### Before-and-after change data
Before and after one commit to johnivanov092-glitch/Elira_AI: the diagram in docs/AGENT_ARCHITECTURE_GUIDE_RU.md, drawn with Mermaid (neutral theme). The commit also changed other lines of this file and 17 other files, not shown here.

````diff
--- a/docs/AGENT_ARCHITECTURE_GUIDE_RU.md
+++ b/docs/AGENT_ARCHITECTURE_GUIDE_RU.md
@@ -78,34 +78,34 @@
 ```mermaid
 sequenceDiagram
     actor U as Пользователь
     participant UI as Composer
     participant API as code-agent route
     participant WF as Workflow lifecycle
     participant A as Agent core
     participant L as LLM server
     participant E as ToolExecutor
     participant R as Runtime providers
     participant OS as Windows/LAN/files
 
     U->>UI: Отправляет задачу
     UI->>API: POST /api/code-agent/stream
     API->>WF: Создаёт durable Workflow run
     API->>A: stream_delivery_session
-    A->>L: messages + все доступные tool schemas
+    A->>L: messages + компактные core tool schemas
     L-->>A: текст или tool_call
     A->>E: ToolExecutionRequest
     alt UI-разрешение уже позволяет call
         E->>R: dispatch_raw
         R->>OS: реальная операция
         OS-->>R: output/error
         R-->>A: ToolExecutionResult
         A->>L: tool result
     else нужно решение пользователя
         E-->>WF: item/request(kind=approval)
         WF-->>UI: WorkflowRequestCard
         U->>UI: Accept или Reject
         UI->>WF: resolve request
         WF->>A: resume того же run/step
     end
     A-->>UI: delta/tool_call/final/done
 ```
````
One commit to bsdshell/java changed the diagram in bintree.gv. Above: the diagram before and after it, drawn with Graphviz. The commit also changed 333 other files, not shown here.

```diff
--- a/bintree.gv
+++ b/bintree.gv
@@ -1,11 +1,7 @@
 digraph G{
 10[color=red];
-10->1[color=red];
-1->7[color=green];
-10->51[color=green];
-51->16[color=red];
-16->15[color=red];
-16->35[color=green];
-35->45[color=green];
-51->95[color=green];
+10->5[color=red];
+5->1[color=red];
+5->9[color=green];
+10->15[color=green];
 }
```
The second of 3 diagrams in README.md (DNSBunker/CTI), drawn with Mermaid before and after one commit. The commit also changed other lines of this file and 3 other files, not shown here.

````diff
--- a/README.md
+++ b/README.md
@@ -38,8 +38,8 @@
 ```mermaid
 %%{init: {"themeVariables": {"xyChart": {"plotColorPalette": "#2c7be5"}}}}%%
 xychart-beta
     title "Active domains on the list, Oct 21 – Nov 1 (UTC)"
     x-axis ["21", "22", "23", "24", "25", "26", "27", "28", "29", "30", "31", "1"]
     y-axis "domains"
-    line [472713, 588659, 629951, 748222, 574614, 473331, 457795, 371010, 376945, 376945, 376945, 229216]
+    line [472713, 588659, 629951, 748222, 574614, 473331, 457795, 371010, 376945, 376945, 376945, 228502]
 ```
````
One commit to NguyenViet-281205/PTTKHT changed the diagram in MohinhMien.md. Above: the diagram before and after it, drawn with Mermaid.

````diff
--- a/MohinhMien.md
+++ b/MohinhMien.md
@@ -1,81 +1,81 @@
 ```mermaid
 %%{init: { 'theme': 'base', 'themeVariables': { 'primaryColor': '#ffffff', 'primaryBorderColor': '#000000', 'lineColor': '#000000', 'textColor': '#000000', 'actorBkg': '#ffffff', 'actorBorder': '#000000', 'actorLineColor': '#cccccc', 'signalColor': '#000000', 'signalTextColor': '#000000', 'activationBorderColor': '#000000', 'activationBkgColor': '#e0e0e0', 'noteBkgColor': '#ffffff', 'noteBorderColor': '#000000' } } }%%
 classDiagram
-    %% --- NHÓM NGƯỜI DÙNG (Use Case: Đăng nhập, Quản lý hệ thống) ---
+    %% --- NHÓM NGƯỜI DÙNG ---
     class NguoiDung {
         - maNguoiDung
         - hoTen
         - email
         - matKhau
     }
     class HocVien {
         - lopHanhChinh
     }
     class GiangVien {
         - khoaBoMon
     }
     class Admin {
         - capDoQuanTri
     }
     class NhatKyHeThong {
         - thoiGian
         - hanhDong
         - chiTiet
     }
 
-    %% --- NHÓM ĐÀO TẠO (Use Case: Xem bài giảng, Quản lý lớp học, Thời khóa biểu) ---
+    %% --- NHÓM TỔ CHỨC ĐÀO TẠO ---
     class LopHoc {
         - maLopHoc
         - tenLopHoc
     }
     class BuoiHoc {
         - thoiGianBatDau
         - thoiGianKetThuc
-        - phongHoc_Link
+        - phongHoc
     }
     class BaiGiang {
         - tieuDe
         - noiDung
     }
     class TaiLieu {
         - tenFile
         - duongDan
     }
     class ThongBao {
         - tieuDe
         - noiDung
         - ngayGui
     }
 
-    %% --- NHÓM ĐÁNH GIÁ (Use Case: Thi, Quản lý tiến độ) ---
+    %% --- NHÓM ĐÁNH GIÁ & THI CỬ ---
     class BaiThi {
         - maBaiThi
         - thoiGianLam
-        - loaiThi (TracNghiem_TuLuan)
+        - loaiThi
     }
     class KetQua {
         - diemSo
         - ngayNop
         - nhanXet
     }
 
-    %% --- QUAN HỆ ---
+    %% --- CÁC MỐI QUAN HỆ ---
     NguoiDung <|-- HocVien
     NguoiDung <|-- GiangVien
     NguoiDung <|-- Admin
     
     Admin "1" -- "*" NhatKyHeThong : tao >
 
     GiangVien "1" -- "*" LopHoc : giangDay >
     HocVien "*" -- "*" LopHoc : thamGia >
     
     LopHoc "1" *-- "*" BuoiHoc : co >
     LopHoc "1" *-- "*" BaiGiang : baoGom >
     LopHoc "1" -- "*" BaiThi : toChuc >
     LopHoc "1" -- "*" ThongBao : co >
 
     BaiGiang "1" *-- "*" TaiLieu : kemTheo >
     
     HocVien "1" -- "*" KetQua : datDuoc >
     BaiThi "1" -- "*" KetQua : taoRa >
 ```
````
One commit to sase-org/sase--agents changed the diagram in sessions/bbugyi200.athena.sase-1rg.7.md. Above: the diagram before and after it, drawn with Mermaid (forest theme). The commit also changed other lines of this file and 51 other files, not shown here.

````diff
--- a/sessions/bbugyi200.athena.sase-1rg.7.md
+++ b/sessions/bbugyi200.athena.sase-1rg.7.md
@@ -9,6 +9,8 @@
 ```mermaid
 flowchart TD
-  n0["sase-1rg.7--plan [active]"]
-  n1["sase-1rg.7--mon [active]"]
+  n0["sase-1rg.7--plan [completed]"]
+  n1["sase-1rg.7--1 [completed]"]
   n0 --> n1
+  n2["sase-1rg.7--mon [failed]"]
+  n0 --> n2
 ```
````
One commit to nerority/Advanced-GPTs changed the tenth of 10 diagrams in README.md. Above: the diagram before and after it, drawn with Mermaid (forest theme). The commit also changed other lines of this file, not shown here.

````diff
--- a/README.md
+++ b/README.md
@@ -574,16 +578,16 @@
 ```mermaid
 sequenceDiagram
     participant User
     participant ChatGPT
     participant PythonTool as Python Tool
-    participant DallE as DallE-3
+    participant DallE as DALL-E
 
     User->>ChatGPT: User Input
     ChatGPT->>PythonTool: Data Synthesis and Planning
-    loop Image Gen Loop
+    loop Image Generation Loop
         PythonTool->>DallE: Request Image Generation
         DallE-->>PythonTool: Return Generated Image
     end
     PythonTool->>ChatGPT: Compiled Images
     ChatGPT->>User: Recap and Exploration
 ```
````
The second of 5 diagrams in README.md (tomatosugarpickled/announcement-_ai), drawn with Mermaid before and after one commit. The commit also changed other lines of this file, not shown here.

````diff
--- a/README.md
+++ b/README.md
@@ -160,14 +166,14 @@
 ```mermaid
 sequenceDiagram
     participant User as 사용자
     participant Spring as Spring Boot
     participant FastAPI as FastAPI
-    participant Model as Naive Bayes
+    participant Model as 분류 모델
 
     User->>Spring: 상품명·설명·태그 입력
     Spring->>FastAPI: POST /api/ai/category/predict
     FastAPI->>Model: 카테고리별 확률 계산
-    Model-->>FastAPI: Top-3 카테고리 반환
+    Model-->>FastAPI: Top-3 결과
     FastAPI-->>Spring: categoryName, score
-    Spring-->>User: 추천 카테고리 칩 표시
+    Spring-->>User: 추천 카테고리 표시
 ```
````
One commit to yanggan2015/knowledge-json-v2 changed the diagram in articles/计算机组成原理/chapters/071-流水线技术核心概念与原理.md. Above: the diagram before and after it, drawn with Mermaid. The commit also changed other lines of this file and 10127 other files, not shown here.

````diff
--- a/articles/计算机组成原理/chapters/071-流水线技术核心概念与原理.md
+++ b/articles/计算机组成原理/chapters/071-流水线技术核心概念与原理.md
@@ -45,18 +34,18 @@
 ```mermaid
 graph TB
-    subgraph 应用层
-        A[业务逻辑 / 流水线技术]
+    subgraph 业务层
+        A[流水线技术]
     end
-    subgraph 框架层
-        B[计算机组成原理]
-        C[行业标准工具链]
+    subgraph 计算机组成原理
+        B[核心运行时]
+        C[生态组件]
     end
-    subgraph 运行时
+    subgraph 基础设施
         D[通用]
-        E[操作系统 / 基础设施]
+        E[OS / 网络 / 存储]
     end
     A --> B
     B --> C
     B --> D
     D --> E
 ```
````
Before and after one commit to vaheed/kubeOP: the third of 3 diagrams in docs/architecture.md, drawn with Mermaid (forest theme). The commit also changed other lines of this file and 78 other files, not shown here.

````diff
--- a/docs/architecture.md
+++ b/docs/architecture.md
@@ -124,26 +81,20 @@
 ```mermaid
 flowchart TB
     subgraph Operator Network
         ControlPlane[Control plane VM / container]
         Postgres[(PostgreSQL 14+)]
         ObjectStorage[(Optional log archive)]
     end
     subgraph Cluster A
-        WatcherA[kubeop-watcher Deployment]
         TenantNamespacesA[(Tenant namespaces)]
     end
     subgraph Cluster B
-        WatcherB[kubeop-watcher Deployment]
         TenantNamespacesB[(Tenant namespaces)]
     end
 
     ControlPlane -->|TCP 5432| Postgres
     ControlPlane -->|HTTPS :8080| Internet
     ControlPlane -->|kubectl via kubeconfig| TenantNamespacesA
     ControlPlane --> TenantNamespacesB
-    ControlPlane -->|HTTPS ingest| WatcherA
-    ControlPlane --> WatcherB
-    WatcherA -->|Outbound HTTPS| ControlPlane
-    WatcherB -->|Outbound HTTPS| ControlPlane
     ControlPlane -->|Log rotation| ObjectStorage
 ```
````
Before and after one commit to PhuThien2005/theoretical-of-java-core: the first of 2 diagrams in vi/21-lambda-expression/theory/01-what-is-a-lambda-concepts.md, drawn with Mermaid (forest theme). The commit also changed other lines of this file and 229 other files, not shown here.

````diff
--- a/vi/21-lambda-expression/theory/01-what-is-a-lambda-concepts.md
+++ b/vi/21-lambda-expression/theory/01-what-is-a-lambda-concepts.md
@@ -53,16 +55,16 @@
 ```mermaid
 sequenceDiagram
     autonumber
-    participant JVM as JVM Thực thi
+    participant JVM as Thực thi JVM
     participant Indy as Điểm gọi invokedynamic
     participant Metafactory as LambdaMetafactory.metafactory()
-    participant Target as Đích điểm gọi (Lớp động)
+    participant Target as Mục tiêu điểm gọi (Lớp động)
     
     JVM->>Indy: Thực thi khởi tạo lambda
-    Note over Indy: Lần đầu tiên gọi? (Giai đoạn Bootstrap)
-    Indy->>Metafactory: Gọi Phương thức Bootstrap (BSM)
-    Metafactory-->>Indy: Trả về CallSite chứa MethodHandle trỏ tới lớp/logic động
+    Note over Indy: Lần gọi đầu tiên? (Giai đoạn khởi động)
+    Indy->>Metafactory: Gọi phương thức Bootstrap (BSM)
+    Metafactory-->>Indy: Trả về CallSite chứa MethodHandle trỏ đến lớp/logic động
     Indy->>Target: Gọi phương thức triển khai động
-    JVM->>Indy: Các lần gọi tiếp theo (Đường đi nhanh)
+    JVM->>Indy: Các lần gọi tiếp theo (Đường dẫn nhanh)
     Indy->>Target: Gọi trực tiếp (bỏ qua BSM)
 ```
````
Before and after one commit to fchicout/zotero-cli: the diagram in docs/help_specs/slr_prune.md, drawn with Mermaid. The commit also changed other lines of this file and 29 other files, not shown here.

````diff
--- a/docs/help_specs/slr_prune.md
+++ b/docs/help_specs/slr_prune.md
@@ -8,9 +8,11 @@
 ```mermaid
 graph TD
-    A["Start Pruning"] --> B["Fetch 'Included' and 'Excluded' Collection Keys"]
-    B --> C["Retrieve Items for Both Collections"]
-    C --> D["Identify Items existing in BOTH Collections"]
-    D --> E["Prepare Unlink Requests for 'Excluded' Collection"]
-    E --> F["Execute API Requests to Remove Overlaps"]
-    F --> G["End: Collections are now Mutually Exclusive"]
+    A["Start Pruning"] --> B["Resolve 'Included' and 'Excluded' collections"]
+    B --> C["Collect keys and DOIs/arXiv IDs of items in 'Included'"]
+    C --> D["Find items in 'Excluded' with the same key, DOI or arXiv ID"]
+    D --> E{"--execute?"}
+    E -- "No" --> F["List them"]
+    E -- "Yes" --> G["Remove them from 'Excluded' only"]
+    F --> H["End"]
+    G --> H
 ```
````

### Aim of the task
Search the records for lines holding the word "MohinhMien", then copy each line you find.

### Final answer
One commit to NguyenViet-281205/PTTKHT changed the diagram in MohinhMien.md. Above: the diagram before and after it, drawn with Mermaid.
--- a/MohinhMien.md
+++ b/MohinhMien.md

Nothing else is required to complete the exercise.